Seeking to extend the use of personal computers in developing nations, chip maker Intel Corp. on May 3 unveiled its own design for a mobile PC that is intended to provide affordable collaborative learning environments for teachers and students around the world.
Intel Chief Executive Paul Otellini said the $400 machines–code-named “Eduwise”–will feature built-in wireless capabilities and will be able to run Microsoft Corp.’s Windows or the Linux operating system.
“What we want to do is accelerate to uncompromised technology for everyone in the world,” Otellini said during a demonstration at the World Congress on Information Technology in Austin, Texas. “No one wants to cross the digital divide with yesterday’s technology.”
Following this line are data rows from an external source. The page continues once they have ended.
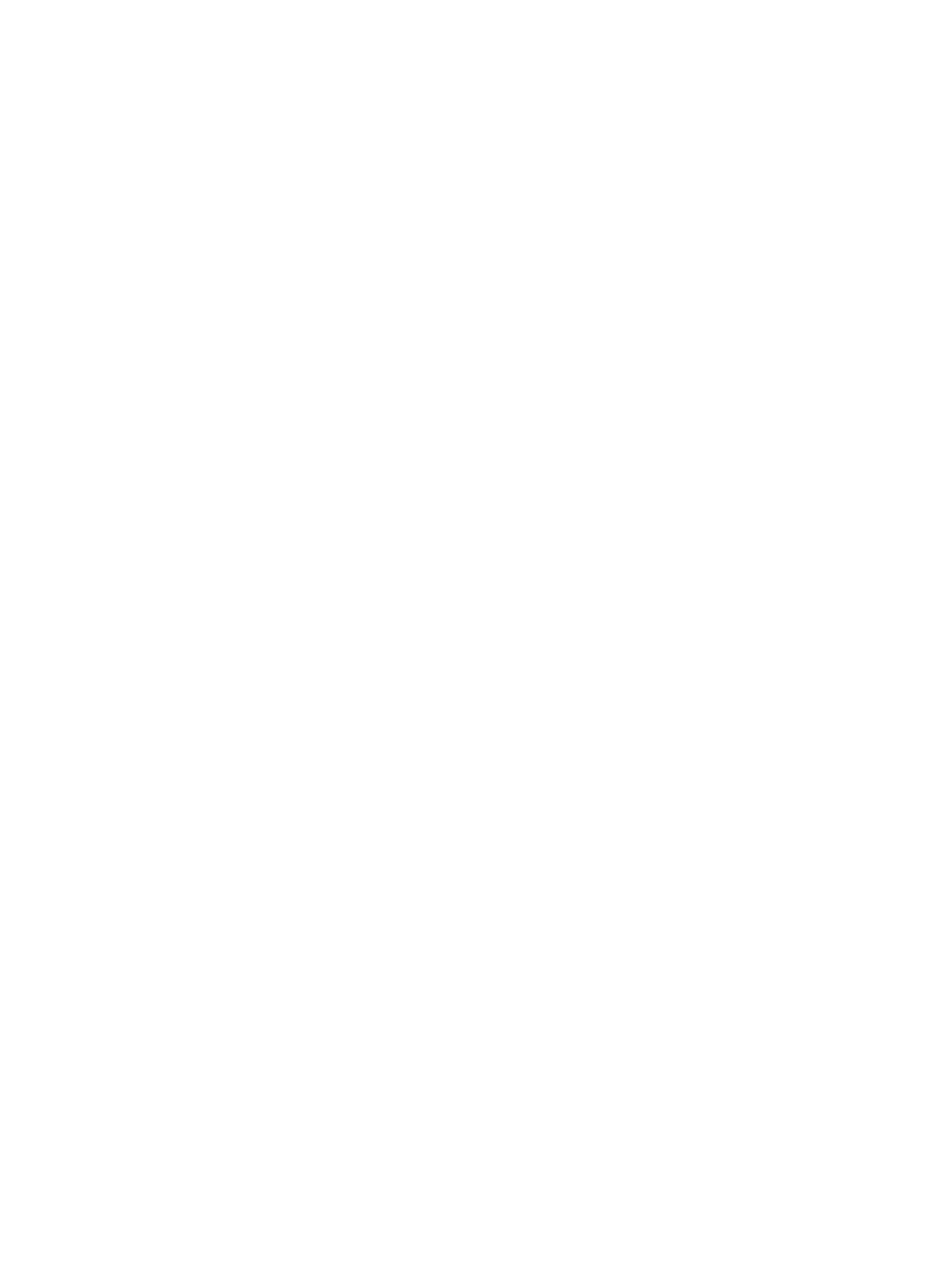
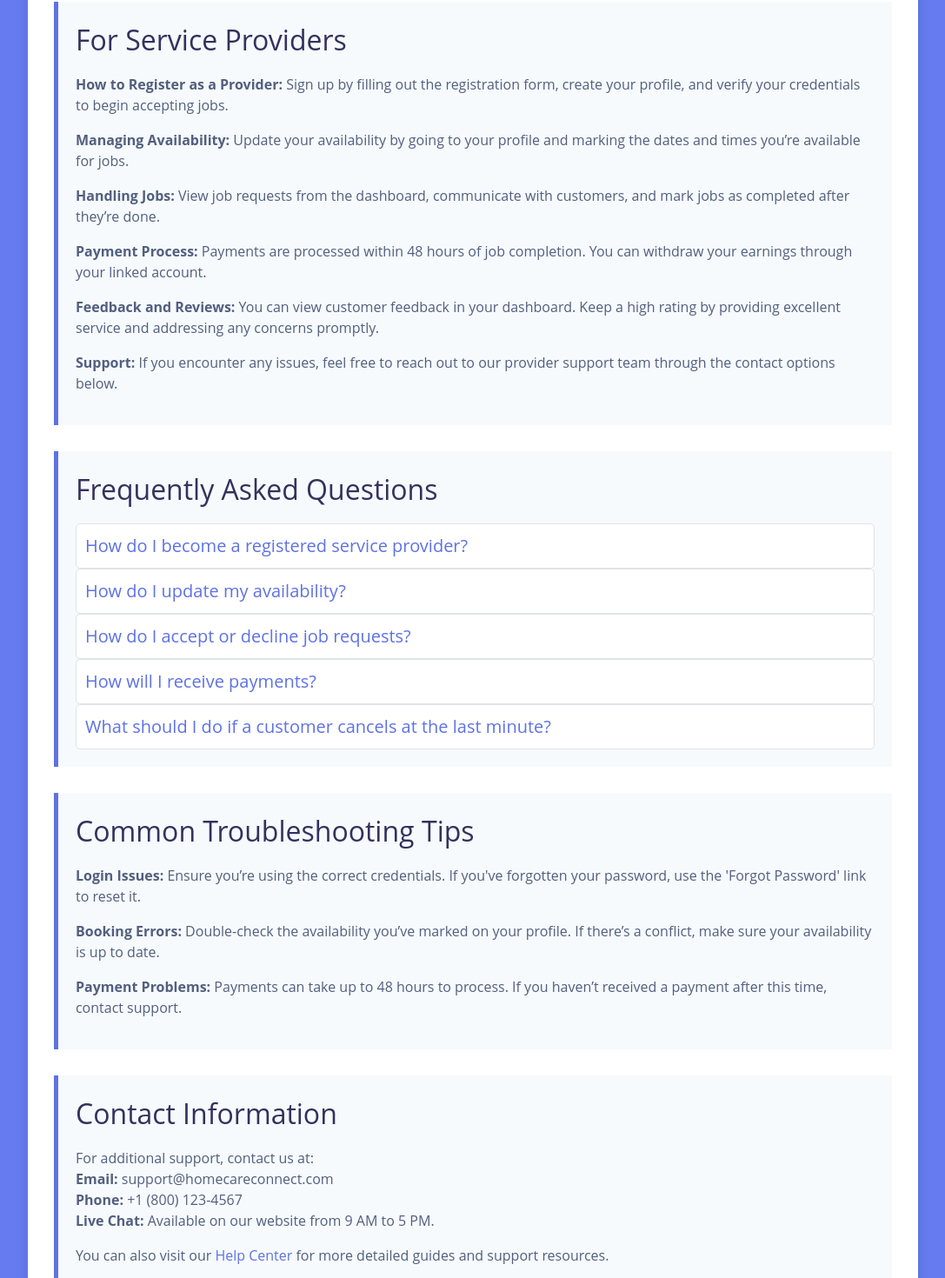
Before and after one commit to fahad10inb/Home_Care_Connect, a React (Create React App) app: page /provider/ProviderHelp in a window 1280 px wide. Before the commit this address had no page. Shown: the part 403-1873 px from the top of the page at 87% size, without its empty margins (96-1183 px from the left). Before the commit the page ends 800 px from the top, so only its background shows below. Built offline with nearby package versions, Linux system fonts and the light colour scheme.

Commit message:
provider help

```diff
--- a/package.json
+++ b/package.json
@@ -11,13 +11,13 @@
     "@types/react-dom": "^18.3.0",
     "class-variance-authority": "^0.7.0",
     "clsx": "^2.1.1",
-    "firebase": "^10.14.0",
+    "firebase": "^10.14.1",
     "lucide-react": "^0.447.0",
     "postcss": "^8.4.47",
     "react": "^18.3.1",
     "react-dom": "^18.3.1",
     "react-icons": "^5.3.0",
-    "react-router-dom": "^6.26.2",
+    "react-router-dom": "^6.27.0",
     "react-scripts": "5.0.1",
     "tailwind-merge": "^2.5.3",
     "tailwindcss-animate": "^1.0.7",
--- a/src/App.js
+++ b/src/App.js
@@ -14,6 +14,7 @@
 import PlumberDashboard from './Pages/dashboard/PlumberDashboard';
 import ElectricityDashboard from './Pages/dashboard/ElectricityDashboard';
 import ProviderProfile from './Pages/provider/ProviderProfile';
+import ProviderHelp from './Pages/provider/ProviderHelp';
 function App() {
   return (
     <BrowserRouter>
@@ -31,6 +32,7 @@
         <Route path="/plumber" element={<PlumberDashboard />} />
         <Route path="/electricity" element={<ElectricityDashboard />} />
         <Route path="/provider/ProviderProfile" element={<ProviderProfile />} />
+        <Route path="/provider/ProviderHelp" element={<ProviderHelp />} />
 
       </Routes>
     </BrowserRouter>
--- a/src/Pages/provider/ProviderDashboard.jsx
+++ b/src/Pages/provider/ProviderDashboard.jsx
@@ -100,9 +100,9 @@
       <div className="bg-[#4B49AC] text-white w-64 p-5 flex flex-col">
         <h1 className="text-lg font-bold mb-5">Home Care Connect</h1>
         <ul>
-          <li className="mb-4 hover:text-gray-300 cursor-pointer" onClick={() => navigate('/')}>Home</li>
+          <li className="mb-4 hover:text-gray-300 cursor-pointer" >Home</li>
           <li className="mb-4 hover:text-gray-300 cursor-pointer">Dashboard</li>
-          <li className="mb-4 hover:text-gray-300 cursor-pointer">Help</li>
+          <li className="mb-4 hover:text-gray-300 cursor-pointer" onClick={() => navigate('/provider/ProviderHelp')}>Help</li>
           <li className="mb-4 hover:text-gray-300 cursor-pointer" onClick={() => navigate('/provider/ProviderProfile')}>Profile</li>
           <li className="hover:text-gray-300 cursor-pointer">Logout</li>
         </ul>
--- /dev/null
+++ b/src/Pages/provider/ProviderHelp.css
@@ -0,0 +1,193 @@
+/* Base Styling */
+body {
+    margin: 0;
+    font-family: "Open Sans", sans-serif;
+    font-size: 1rem;
+    font-weight: 400;
+    line-height: 1.5;
+    color: #525f7f;
+    text-align: left;
+    background-color: #667bef;
+}
+
+hr {
+    box-sizing: content-box;
+    height: 0;
+    overflow: visible;
+}
+
+h1, h2, h3, h4, h5, h6 {
+    margin-top: 0;
+    margin-bottom: 0.5rem;
+    font-weight: 400;
+    color: #32325d;
+}
+
+p {
+    margin-top: 0;
+    margin-bottom: 1rem;
+}
+
+a {
+    color: #5e72e4;
+    text-decoration: none;
+    background-color: transparent;
+}
+
+a:hover {
+    color: #233dd2;
+    text-decoration: none;
+}
+
+a:not([href]):not([tabindex]) {
+    color: inherit;
+    text-decoration: none;
+}
+
+a:not([href]):not([tabindex]):hover,
+a:not([href]):not([tabindex]):focus {
+    color: inherit;
+    text-decoration: none;
+}
+
+a:not([href]):not([tabindex]):focus {
+    outline: 0;
+}
+
+img {
+    vertical-align: middle;
+    border-style: none;
+}
+
+svg {
+    overflow: hidden;
+    vertical-align: middle;
+}
+
+label {
+    display: inline-block;
+    margin-bottom: 0.5rem;
+}
+
+table {
+    border-collapse: collapse;
+}
+
+caption {
+    padding-top: 1rem;
+    padding-bottom: 1rem;
+    color: #8898aa;
+    text-align: left;
+    caption-side: bottom;
+}
+
+th {
+    text-align: inherit;
+}
+
+button {
+    border-radius: 0;
+}
+
+button:focus {
+    outline: 1px dotted;
+    outline: 5px auto -webkit-focus-ring-color;
+}
+
+button:not(:disabled),
+[type="button"]:not(:disabled),
+[type="reset"]:not(:disabled),
+[type="submit"]:not(:disabled) {
+    cursor: pointer;
+}
+
+/* Container */
+.help-container {
+    width: 80%;
+    margin: 50px auto;
+    padding: 30px;
+    background-color: #ffffff;
+    border-radius: 10px;
+    box-shadow: 0 4px 15px rgba(0, 0, 0, 0.1);
+}
+
+/* Title */
+.title_h h1 {
+    font-size: 2rem;
+    color: #32325d;
+    margin-bottom: 1rem;
+}
+
+/* Sections */
+.section_h {
+    margin-bottom: 30px;
+    padding: 20px;
+    background-color: #f7fafc;
+    border-left: 5px solid #5e72e4;
+}
+
+.section_h h2 {
+    font-size: 2rem; /* Heading size for Introduction */
+    color: #32325d;
+    margin-bottom: 15px;
+}
+
+.section_h p {
+    font-size: 1rem;
+    color: #525f7f;
+}
+
+/* FAQ Section */
+.faq-section_h {
+    background-color: #f7fafc;
+    padding: 20px;
+    border-left: 5px solid #5e72e4;
+    margin-bottom: 30px;
+}
+
+.faq-section_h h2 {
+    font-size: 2rem; /* Set to the same size as the section_h h2 */
+    color: #32325d;
+    margin-bottom: 15px;
+}
+
+.faq-question_h {
+    font-size: 1.25rem;
+    color: #5e72e4;
+    cursor: pointer;
+    padding: 10px;
+    background-color: #ffffff;
+    border: 1px solid #dfe3e8;
+    border-radius: 5px;
+    transition: background-color 0.3s ease;
+}
+
+.faq-question_h:hover {
+    background-color: #e9ecef;
+}
+
+.faq-answer_h {
+    display: none;
+    font-size: 1rem;
+    color: #525f7f;
+    padding: 10px 15px;
+    border-left: 5px solid #5e72e4;
+    background-color: #ffffff;
+}
+
+.faq-answer_h.active {
+    display: block;
+}
+
+/* Contact Section */
+.contact-section_h {
+    background-color: #f7fafc;
+    padding: 20px;
+    border-left: 5px solid #5e72e4;
+}
+
+.contact-section_h h2 {
+    font-size: 2rem; /* Set to the same size as the introduction heading */
+    color: #32325d;
+    margin-bottom: 15px;
+}
--- /dev/null
+++ b/src/Pages/provider/ProviderHelp.js
@@ -0,0 +1,140 @@
+import React, { useState } from 'react';
+import './ProviderHelp.css';
+
+const faqs = [
+  {
+    question: "How do I become a registered service provider?",
+    answer: "Click on the 'Join as Provider' link, fill in your details, and upload the necessary documents for verification. Once approved, you can start accepting jobs."
+  },
+  {
+    question: "How do I update my availability?",
+    answer: "Go to your profile, click on the 'Availability' tab, and update your schedule. Make sure to regularly update your availability to avoid job conflicts."
+  },
+  {
+    question: "How do I accept or decline job requests?",
+    answer: "Once a customer requests your service, you’ll receive a notification. You can either accept or decline the job from the job requests section in your dashboard."
+  },
+  {
+    question: "How will I receive payments?",
+    answer: "Payments will be credited to your registered account within 48 hours after the job is completed and approved by the customer."
+  },
+  {
+    question: "What should I do if a customer cancels at the last minute?",
+    answer: "Last-minute cancellations may incur a cancellation fee, which will be credited to your account. Check the cancellation policy for more details."
+  }
+];
+
+const ProviderHelp = () => {
+  const [activeIndex, setActiveIndex] = useState(null);
+
+  const toggleFAQ = (index) => {
+    setActiveIndex(activeIndex === index ? null : index);
+  };
+
+  return (
+    <div className="help-container">
+      {/* Introduction Section */}
+      <div className="title_h">
+        <h1>Provider Help Page</h1>
+        <p>Find answers and guidance for using Home Care Connect as a provider.</p>
+      </div>
+
+      {/* Introduction */}
+      <div className="section_h">
+        <h2>Introduction</h2>
+        <p>
+          Home Care Connect is a platform that connects service providers with customers
+          seeking home services like cleaning, plumbing, and electrical work. Our mission
+          is to make it easy for customers to find reliable service professionals and for
+          providers to grow their business by offering quality services.
+        </p>
+      </div>
+
+      {/* For Service Providers */}
+      <div className="section_h">
+        <h2>For Service Providers</h2>
+        <p>
+          <strong>How to Register as a Provider:</strong> Sign up by filling out the
+          registration form, create your profile, and verify your credentials to begin
+          accepting jobs.
+        </p>
+        <p>
+          <strong>Managing Availability:</strong> Update your availability by going to
+          your profile and marking the dates and times you’re available for jobs.
+        </p>
+        <p>
+          <strong>Handling Jobs:</strong> View job requests from the dashboard, communicate
+          with customers, and mark jobs as completed after they’re done.
+        </p>
+        <p>
+          <strong>Payment Process:</strong> Payments are processed within 48 hours of job
+          completion. You can withdraw your earnings through your linked account.
+        </p>
+        <p>
+          <strong>Feedback and Reviews:</strong> You can view customer feedback in your
+          dashboard. Keep a high rating by providing excellent service and addressing
+          any concerns promptly.
+        </p>
+        <p>
+          <strong>Support:</strong> If you encounter any issues, feel free to reach out to
+          our provider support team through the contact options below.
+        </p>
+      </div>
+
+      {/* FAQ Section */}
+      <div className="faq-section_h">
+        <h2>Frequently Asked Questions</h2> {/* Heading for FAQ section */}
+        {faqs.map((faq, index) => (
+          <div key={index}>
+            <div
+              className="faq-question_h"
+              onClick={() => toggleFAQ(index)}
+            >
+              {faq.question}
+            </div>
+            <div className={`faq-answer_h ${activeIndex === index ? 'active' : ''}`}>
+              {faq.answer}
+            </div>
+          </div>
+        ))}
+      </div>
+
+      {/* Troubleshooting Section */}
+      <div className="section_h">
+        <h2>Common Troubleshooting Tips</h2>
+        <p>
+          <strong>Login Issues:</strong> Ensure you’re using the correct credentials. If
+          you've forgotten your password, use the 'Forgot Password' link to reset it.
+        </p>
+        <p>
+          <strong>Booking Errors:</strong> Double-check the availability you’ve marked on
+          your profile. If there’s a conflict, make sure your availability is up to date.
+        </p>
+        <p>
+          <strong>Payment Problems:</strong> Payments can take up to 48 hours to process.
+          If you haven’t received a payment after this time, contact support.
+        </p>
+      </div>
+
+      {/* Contact Information Section */}
+      <div className="contact-section_h">
+        <h2>Contact Information</h2> {/* Changed h3 to h2 */}
+        <p>
+          For additional support, contact us at:
+          <br />
+          <strong>Email:</strong> support@homecareconnect.com
+          <br />
+          <strong>Phone:</strong> +1 (800) 123-4567
+          <br />
+          <strong>Live Chat:</strong> Available on our website from 9 AM to 5 PM.
+        </p>
+        <p>
+          You can also visit our <a href="/help-center">Help Center</a> for more
+          detailed guides and support resources.
+        </p>
+      </div>
+    </div>
+  );
+};
+
+export default ProviderHelp;
```
Also changed, not shown: 1 other file (tests, documents, lock files or other folders).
Though Intel says the device is aimed first at developing countries, it’s likely to have an effect on the U.S. market for computers in education, too. Intel spokesman Mike Green acknowledged that, while the company has no current plans to market the device in the U.S., “there is interest that we will explore over time.”
The flip-open Eduwise computer includes a handle, light blue accents, and snaps shut like a purse. Special software allows students in a classroom to view presentations, take tests, and interact individually with their teachers using a built-in wireless connection.
The cheaper PCs are part of a $1 billion investment by Intel over the next five years to promote the use of computers in schools, cafes, and other public spots in developing countries, Otellini said. These efforts also include training 10 million teachers worldwide in how to use technology to enhance instruction (see story: Intel to train 10 million more teachers in technology use).
The Eduwise machine was designed by Santa Clara, Calif.-based Intel but will be built by its computer-making customers. Otellini said the devices should be available next year.
Many high-tech companies, including Intel rival Advanced Micro Devices Inc. (AMD) and Microsoft, have announced similar initiatives in an effort close the digital divide between developed and developing nations.
Massachusetts Institute of Technology (MIT) professor Nicholas Negroponte’s nonprofit One Laptop Per Child association hopes to begin providing $100 laptops to millions of children in China, India, Egypt, Brazil, Thailand, Nigeria, and Argentina by early 2007.
Tentative designs call for a machine that uses one-tenth of the power of conventional laptops, a 7-inch screen, and the Linux operating system. The project’s partners include Google Inc. and AMD.
Microsoft Chairman Bill Gates and Chief Technology Officer Craig Mundie have suggested that cell phones, not laptops, hold the most promise for providing low-cost access to one-to-one computing in developing nations (see story: Gates: Cell phones, not laptops, will best answer poor students’ needs). Their decree came after Microsoft failed to reach an agreement with Negroponte’s association to use Microsoft’s Windows operating system on the $100 machines. Intel’s Otellini distinguished his company’s low-cost laptop from Negroponte’s device by noting that it has enough power and memory to run Windows applications.
Negroponte told the New York Times that the Intel program was a step forward, but that focusing efforts on teacher training had serious drawbacks.
“Anything is better than nothing,” he said, “but teacher training is the slowest way to improve global education and reaches very few rural, remote teachers in very poor places.”
Otellini also announced that Intel has reached a deal with the Mexican government to provide new, low-cost PCs to 300,000 teachers in that country by the end of this year.
“The federal government of Mexico has made great progress in bringing computing into the primary and secondary school classrooms of our country,” Mexican President Vicente Fox said in a prepared statement delivered via video.
World Congress on Information Technology